Australia’s car manufacturing industry has been dying a slow and painful death. Now it’s time to put it out of its misery, writes David Walker.
Within the next 10 weeks, Toyota and then Holden will shut down Australia’s last car manufacturing plants. As these shut-downs happen, our media will fill not just with justified accounts of the pain caused to workers and their families, but also with a torrent of policy fretting. Commentators will earnestly decry our politicians’ lack of economic vision.
And they’ll be wrong to do so.
Here are seven reasons why Australia’s right to walk away from car manufacturing:

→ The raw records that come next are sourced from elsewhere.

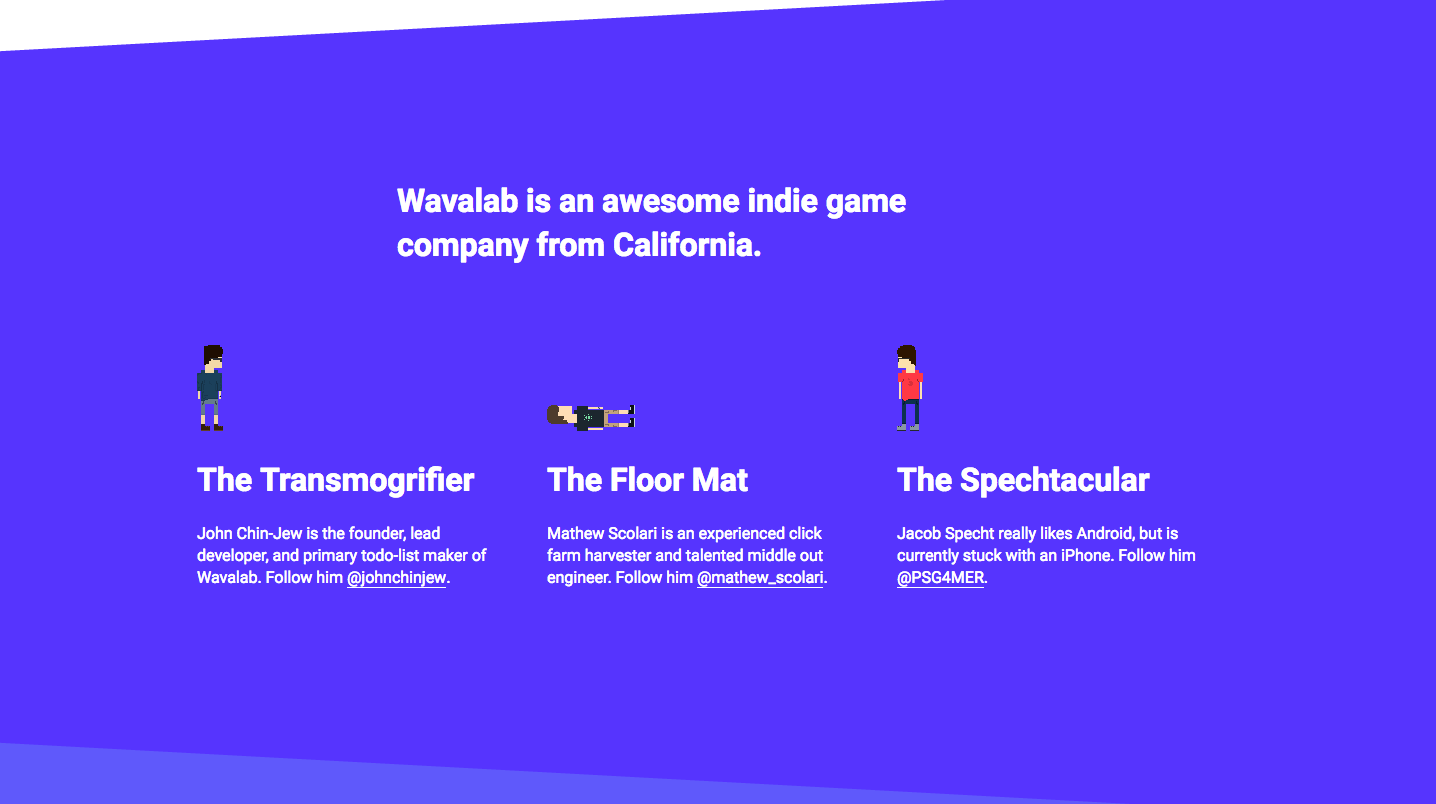
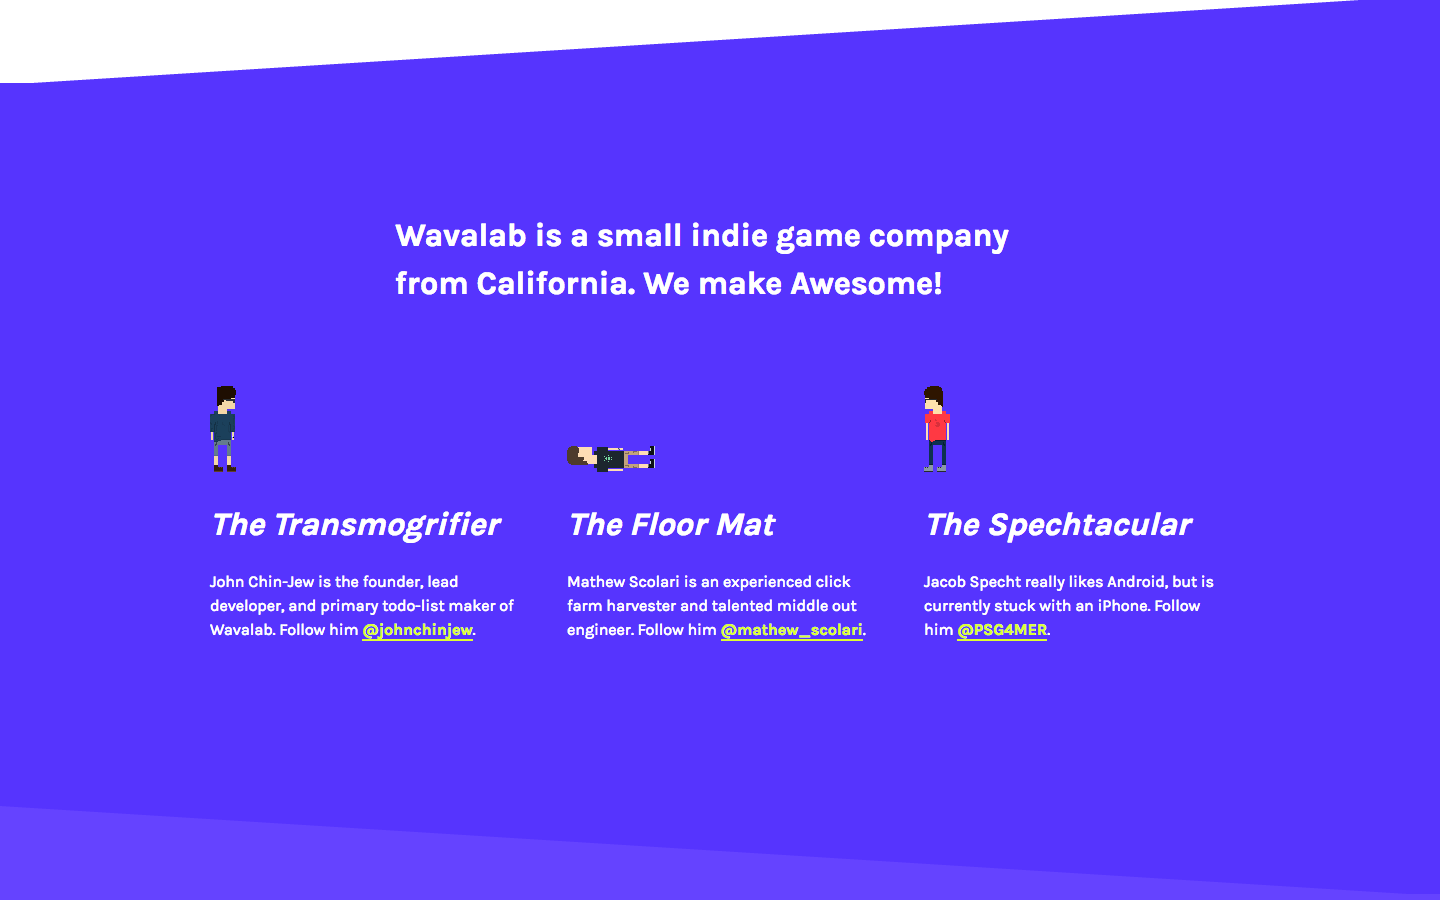
Moar links!
Slightly improved UI,
Twitter widget,
Updated header image

diff --git a/index.html b/index.html
@@ -8,7 +8,7 @@
     <meta name='viewport' content='width=device-width, initial-scale=1'>
     <meta name='theme-color' content='#5634fe'>
     <link rel='stylesheet' href='https://cdnjs.cloudflare.com/ajax/libs/normalize/4.1.1/normalize.min.css'>
-    <link rel='stylesheet' href='css/css.css'>
+    <link rel='stylesheet' href='css/style.css'>
     <link rel="icon" href="img/favicon.png">
     <meta itemprop="name" content="Wavalab">
     <meta itemprop="description" content="An awesome indie game company from California.">
@@ -53,12 +53,15 @@
     </section>
     <section class="calltoaction">
       <div class="width-wrapper">
-        <h1>Join Wavalab on Twitter so you don't miss the release of our first app!</h1>
-        <a class="btn" href="http://twitter.com/Wavalab">Follow @Wavalab</a>
+        <h1>Join Wavalab online so you don't miss the release of our first app!</h1>
+        <a class="twitter-timeline" href="https://twitter.com/Wavalab" data-height="270"></a><script async src="http://platform.twitter.com/widgets.js"></script>
+        <a class="btn" href="http://twitter.com/Wavalab">Follow @Wavalab on Twitter!<span style="float:right">+</span></a>
+        <a class="btn" href="http://instagram.com/Wavalab">We're also on Instagram!<span style="float:right">+</span></a>
       </div>
     </section>
     <footer class="foot">
       © 2014 - <script>new Date().getFullYear()>2010&&document.write(new Date().getFullYear())</script> Wavalab
+      <br>Contact: <a href="mailto:hi@wavalab.com">hi@wavalab.com</a>
     </footer>
     <script src='https://ajax.googleapis.com/ajax/libs/webfont/1/webfont.js'></script>
     <script async src='https://google-analytics.com/analytics.js'></script>

diff --git a/css/style.css b/css/style.css
@@ -32,7 +32,7 @@ a:hover { color: #FF3377 }
   display: block;
   height: 10vh;
   position: absolute;
-  top: -9.8vh;
+  top: -9.85vh;
   left: 0;
 	width: 0;
 	height: 0;
@@ -45,7 +45,7 @@ a:hover { color: #FF3377 }
   display: block;
   height: 10vh;
   position: absolute;
-  top: -9.8vh;
+  top: -9.85vh;
   left: 0;
 	width: 0;
 	height: 0;
@@ -87,7 +87,7 @@ a:hover { color: #FF3377 }
   padding-bottom: 26vh
 }
 .btn {
-  display: inline-block;
+  display: block;
   margin-top: 2rem;
   background: #fff;
   color: #5634fe;
@@ -107,6 +107,11 @@ a:hover { color: #FF3377 }
   text-transform: uppercase;
   letter-spacing: .15em
 }
+.foot > a {
+  color: inherit;
+  font-weight: normal;
+}
+.foot > a:hover { color: #FF3377 }
 @media screen and (max-width: 750px) {
   html { font-size: 85% }
   .persons { display: block }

- If a car industry was to remain in Australia, it would require hundreds of millions of dollars in continuing government subsidies. The industry isn’t profitable. Large foreign-owned carmakers have been telling politicians for three-quarters of a century how well they can do if only they’re given a chance – and politicians have given them that chance. We have had tariffs, quotas, manufacturing subsidies, extra luxury car taxes, green car programs and every other damn thing, and Australia’s car industry never could put itself on a sustainable footing.
- Australia is a particularly bad place to make cars. The market is tiny, so you need to export. A car is a collection of very specialised parts, some of which you need to import. And Australia is at the distant end of every supply line.
- Car making is a manufacturing activity – and manufacturing, like agriculture before it, is steadily shrinking as a share of world economic activity. It’s dropped from 21 per cent to 15 per cent in just two decades. Manufacturing employment has dropped even faster; the whole business is ripe for automation, so many car plants have large areas almost devoid of workers. And the same trend recurs in country after country – not just Australia, North America and Europe but even China. Click here to play with the global data yourself, courtesy of Google and the World Bank.
- For governments, car manufacturing is a mug’s game, partly because so many places want to do it. All over the world, the resulting policies have made car manufacturing one of the most expensive ways you can imagine, to give people jobs. The taxes needed to protect car manufacturing push up prices, and push spending power down, for people right across the rest of the economy. Meanwhile, the world’s car supply suffers regular gluts; we’re in one right now. Australia’s right to abandon this crazy game.
- Manufacturing remains an important industry sector, but nothing convincingly justifies giving it special privileges. For instance, a new report from the Australia Institute, Manufacturing: A Moment of Opportunity, claims that manufacturing has a trade orientation, intensity of innovation and overall “strategic importance” that sets it apart from other activities. These are old, thin arguments. For instance, despite their centrality to the economy, Australia produces no phone or PC chips; does anyone really think we should?
- While Australia’s car industry has been shrinking over the past quarter-century, our economy has done remarkably well. Part of that prosperity may be that we stopped doing so much misguided industry protection.
- Donald Trump has tweeted threats to reinstate protection for US carmakers. That doesn’t prove car industry protection is a bad idea, but it is a pretty big hint ...
General Motors is sending Mexican made model of Chevy Cruze to U.S. car dealers-tax free across border. Make in U.S.A.or pay big border tax!
— Donald J. Trump (@realDonaldTrump) January 3, 2017
Farming fell from more than 50 per cent of Australia’s economy in 1900 Federation to less than two per cent now. People of the early 1900s would have told you that such a fall in farming’s share of output and employment would be the ruin of the nation. Yet here we are, obviously not destitute.
The same thing is now happening in manufacturing. Australia, thankfully, has decided not to spend huge sums fighting against the future.